On the evening of Feb. 27, 1933, the Von Essenbecks, a wealthy family of German industrialists, sit down to an evening of at-home entertainment. First, two golden-haired granddaughters sing a sweet song. Then the teenage grandson plays a piece of music on the cello. Finally, Martin (Helmut Berger), the young heir to the Von Essenbeck steel plant, dressed up like Marlene Dietrich in The Blue Angel like in boa, stockings, and full makeup, sings a bawdy song. Moments later, the performance is cut short. The Reichstag is burning. A new day for the Nazi party is at hand.
Thus, we are introduced to Von Essenbecks, the center of Luchino Visconti’s 1969 film The Damned (streaming now on the Criterion Channel as part of its tribute collection to British film star Dirk Bogarde) a portrait of a family so greedy, depraved and revolting that they make the Corleones look like the Waltons. And while the Reichstag fire may seem like the moment that sets the action in motion, we soon realize that the Von Essenbecks have aligned with the Third Reich, anxious to keep the family steel mill pumping out cannons and weapons one way or another. That night, Joachim, the elderly family patriarch, is murdered in his bed, and the fight for the head of the family business is on. The Von Essenbecks will find themselves clawing for power, trying to keep in step with ever-changing nascent Nazi Party and each other’s ruthless plotting.
“You must realize that today in Germany, anything can happen,” the unctuous and sinister Von Aschenbach (Helmut Griem), Nazi party up-and-comer and cousin to the Von Essenbecks, tells Frederick Bruchmann (Bogarde) at the film’s beginning. “Personal morals are dead. We are an elite society where anything is permissible. These are Hitler’s words.” Bruchmann and his lover Sophie Von Essenbeck (Ingrid Thulin) play a sort of Macbeth and Lady Macbeth, playing the family like chess pieces, only to be nightmarishly undermined by Sophie’s son Martin, a morally-bankrupt, preening, sniveling coward and pedophile.
It helps to have a bit of knowledge of pre-wartime Germany to put The Damned into historical context. The Von Essenbecks have knowledge that the Reichstag will burn and take part in a false flag operation to blame the Communists. Later they will stand idly by while books are burned, and members of their own family are arrested and sent to Dachau for political dissention. Bruchmann personally knocks off another scheming relative on the Night of the Long Knives in 1934, shown here as a gangland style execution of members of the SA, the Nazi’s original paramilitary wing, at the hands of the rising SS.
Martin is a representation of all that is vile, putrid, and self-serving about those who cozied up Hitler for personal gain.
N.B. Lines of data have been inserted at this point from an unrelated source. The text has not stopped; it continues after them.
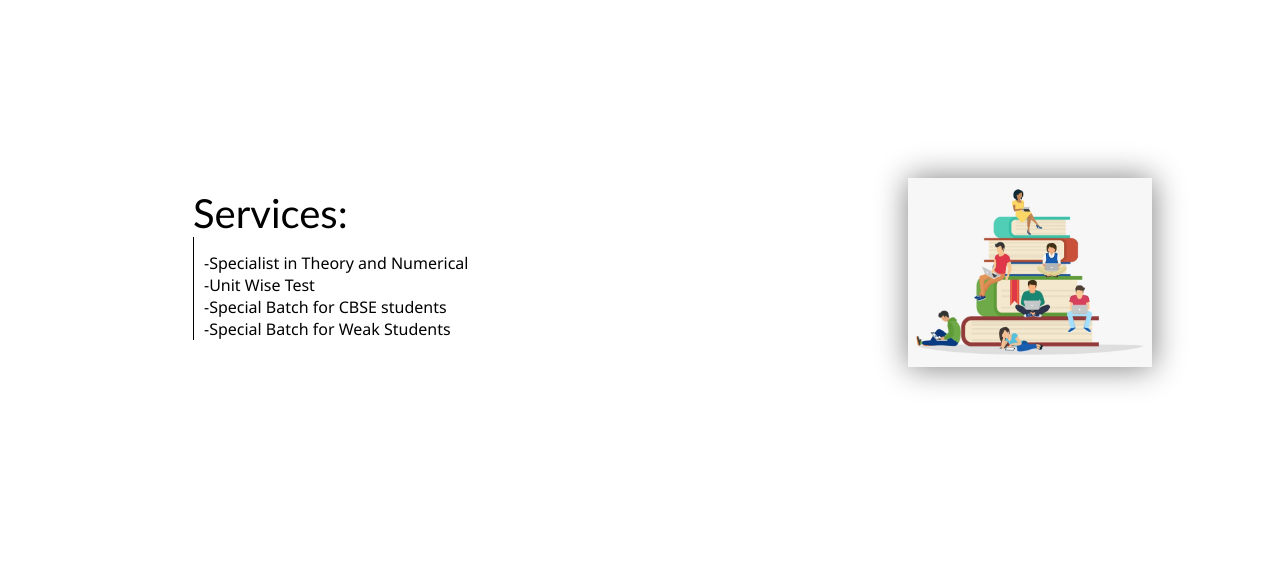
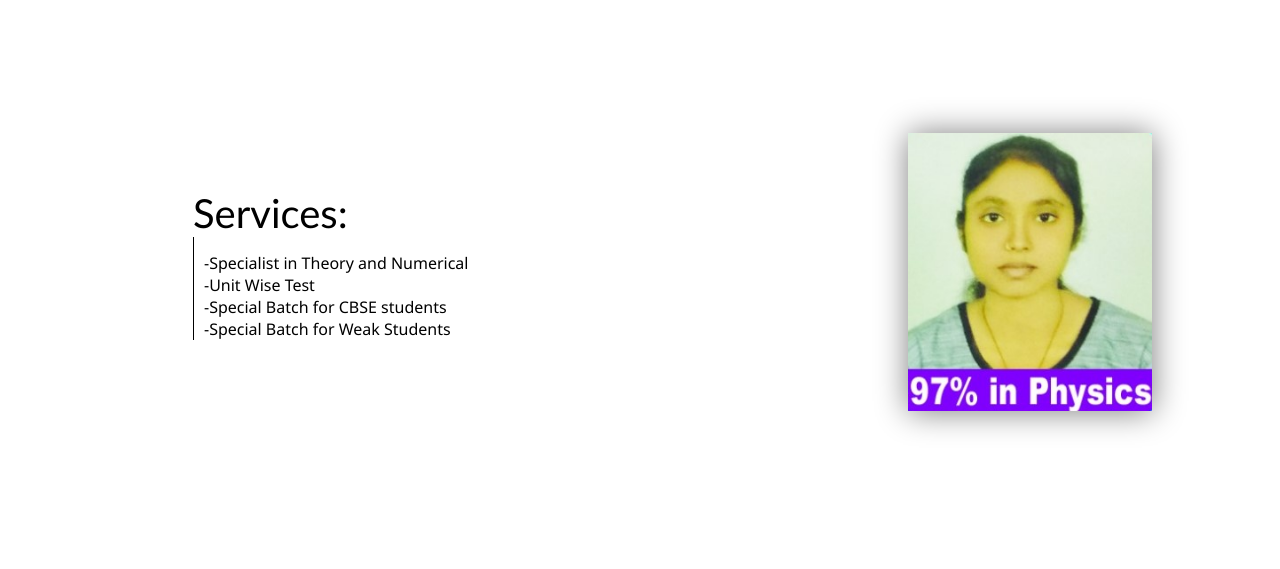
Before and after one commit to sum-it13/apc-website, a plain HTML site: page index.html in a window 1280 px wide. Shown: the part 780-1349 px from the top of the page. Drawn offline with Linux system fonts and the light colour scheme.

Commit message:
Update index.html

```diff
--- a/index.html
+++ b/index.html
@@ -73,7 +73,7 @@
             </p>
         </div>
         <div class="thumbnail">
-            <img class="phomto" src="img\db8e4cb8024b3fe16666381d365447d6.jpg" alt="phomto">
+            <img class="phomto" src="img/WhatsApp Image 2024-02-07 at 19.25.56_c29a8195.jpg" alt="phomto">
         </div>
 
     </section>
```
Concerned only for his own-well being, lust for children, and his volcanic love and hate for his mother, Martin feels nothing for others, only his own superiority and desire to be the one Von Essenbeck to rule them all. He emerges as the victor despite molesting and causing the death of a Jewish child (hardly a crime in 1934), raping his mother, and turning over the precious Von Essenbeck steel plant to the Nazis.
There are no heroes in The Damned. Even Herbert Von Essenbeck, who seals his fate at the film’s start by cursing his family’s selfishness, bemoans that he is protesting too late, that he, by doing nothing, is as much to blame for the country’s sickened state.
The Damned is a beautiful film that is deeply hard to watch. The Von Essenbecks are possibly the worst family ever portrayed on screen (or otherwise); their depravity and hunger for power have no bounds, and yet are undermined and out-plotted by the monstrous Martin and the aforementioned Nazi cousin Von Aschenbach. Typical Visconti, there are scenes in The Damned that are staged like sumptuous theater (although at times, of the Grand Guignol style). The film rubs our faces in every kind of violence and orgiastic drunken sexual debasement (there is a literal orgy), reveling in the lack of law and order, and culling of those with a shred of conscience.
It’s interesting to examine The Damned as a companion piece to Bob Fosse’s 1972 musical film Cabaret, which concludes in the early 1930s, just as the horror of Visconti’s historical film begins. The days of clueless avoidance and slow realization of what’s coming at the sunset of Weimar Germany are at an end. In Visconti’s Germany, there is no tragically chipper Liza Minelli as Sally Bowles or dreamy Michael York as Brian Roberts.
The Damned is a fascinating historical horror film that mixes glamour and grotesque in a way that both mesmerizes and nauseates. The villainy and characterizations are almost campy in their sweaty, full-throated embrace of all that is morally void. It’s Italian opera meets giallo. The tragedy isn’t that the characters die at each other’s hands – it’s that such execrable people lived at all.